« Reply #1 on: August 11, 2015, 11:36:45 PM »
Cool saw.

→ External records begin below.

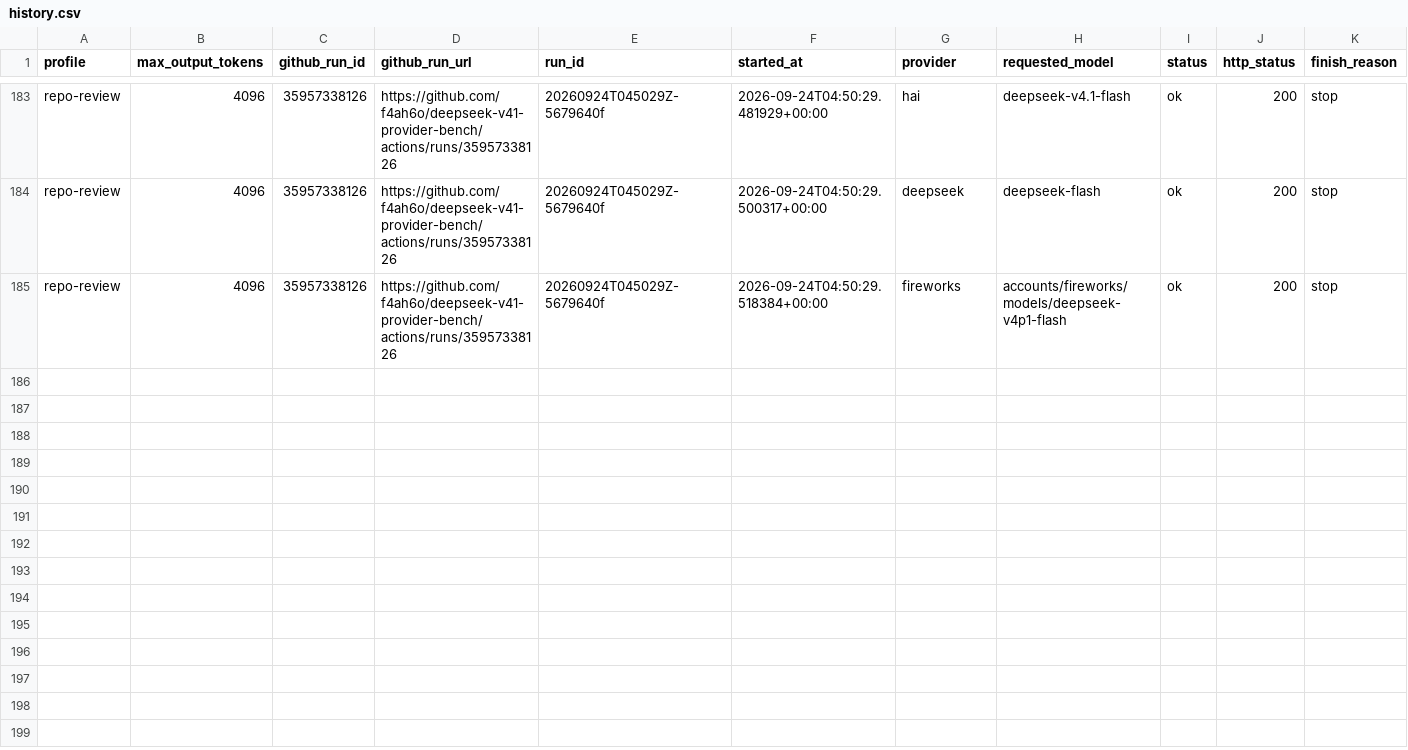
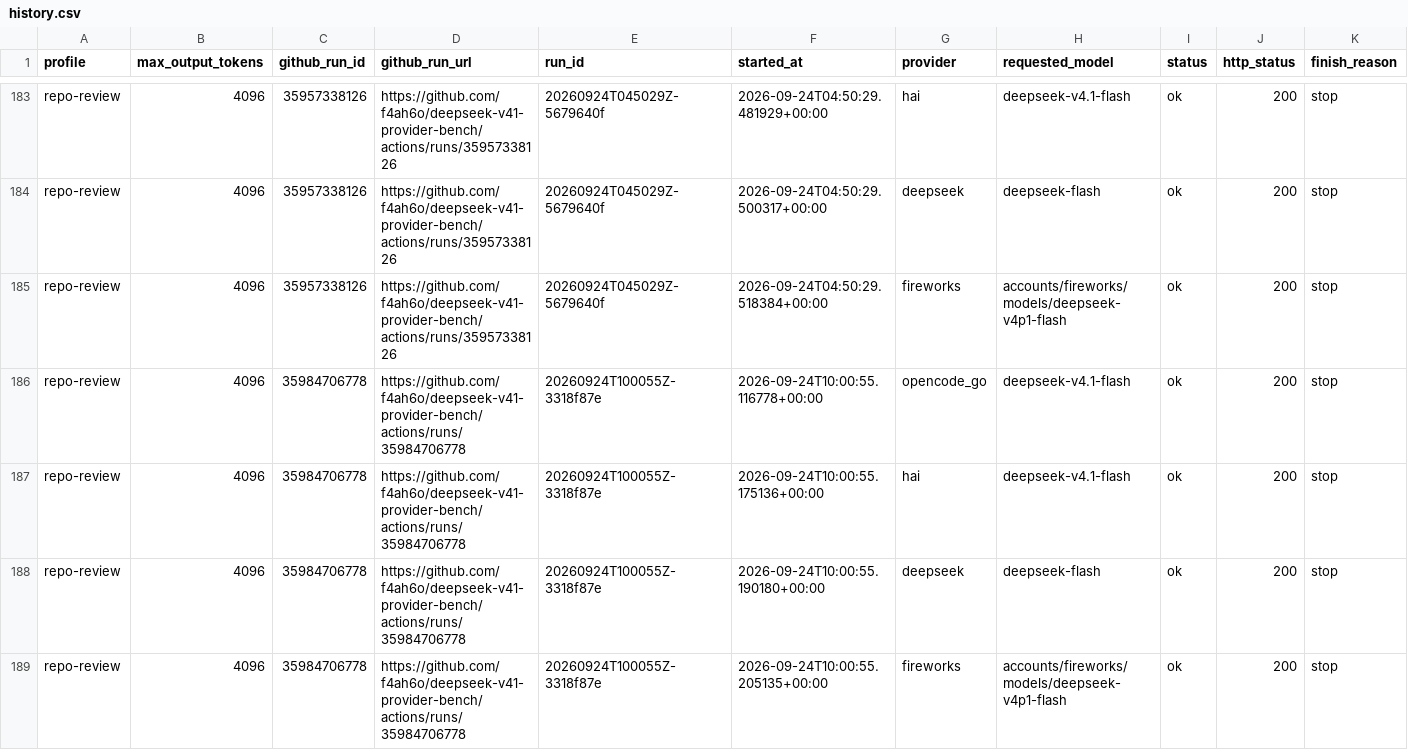
Before and after one commit to f4ah6o/deepseek-v41-provider-bench, a CSV file: data/history.csv, drawn as a sheet; only a part is shown, gaps mark what is left out; rows hold the shown columns only; the diff names each change by its address in the sheet, - before the commit and + after, or states it on an @@ line.

```diff
--- a/data/history.csv
+++ b/data/history.csv
+row 186: repo-review | 4096 | 35984706778 | https://github.com/f4ah6o/deepseek-v41-provider-bench/actions/runs/35984706778 | 20260924T100055Z-3318f87e | 2026-09-24T10:00:55.116778+00:00 | opencode_go | deepseek-v4.1-flash | ok | 200 | stop
+row 187: repo-review | 4096 | 35984706778 | https://github.com/f4ah6o/deepseek-v41-provider-bench/actions/runs/35984706778 | 20260924T100055Z-3318f87e | 2026-09-24T10:00:55.175136+00:00 | hai | deepseek-v4.1-flash | ok | 200 | stop
+row 188: repo-review | 4096 | 35984706778 | https://github.com/f4ah6o/deepseek-v41-provider-bench/actions/runs/35984706778 | 20260924T100055Z-3318f87e | 2026-09-24T10:00:55.190180+00:00 | deepseek | deepseek-flash | ok | 200 | stop
+row 189: repo-review | 4096 | 35984706778 | https://github.com/f4ah6o/deepseek-v41-provider-bench/actions/runs/35984706778 | 20260924T100055Z-3318f87e | 2026-09-24T10:00:55.205135+00:00 | fireworks | accounts/fireworks/models/deepseek-v4p1-flash | ok | 200 | stop
```
Also changed, not shown: 1 other file.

With the length of those cutters, you could still be sharpening them in 2045.
Husky: 372xt, 272xp, 61, 55 (x3)...Poulan: 315, 4218 (x3), 2375, 2150, 2055, 2000 (x3)...Stihl 011AVT...Homelite XL...Saws come in broken, get fixed or parted, find new homes

Offline thecfarm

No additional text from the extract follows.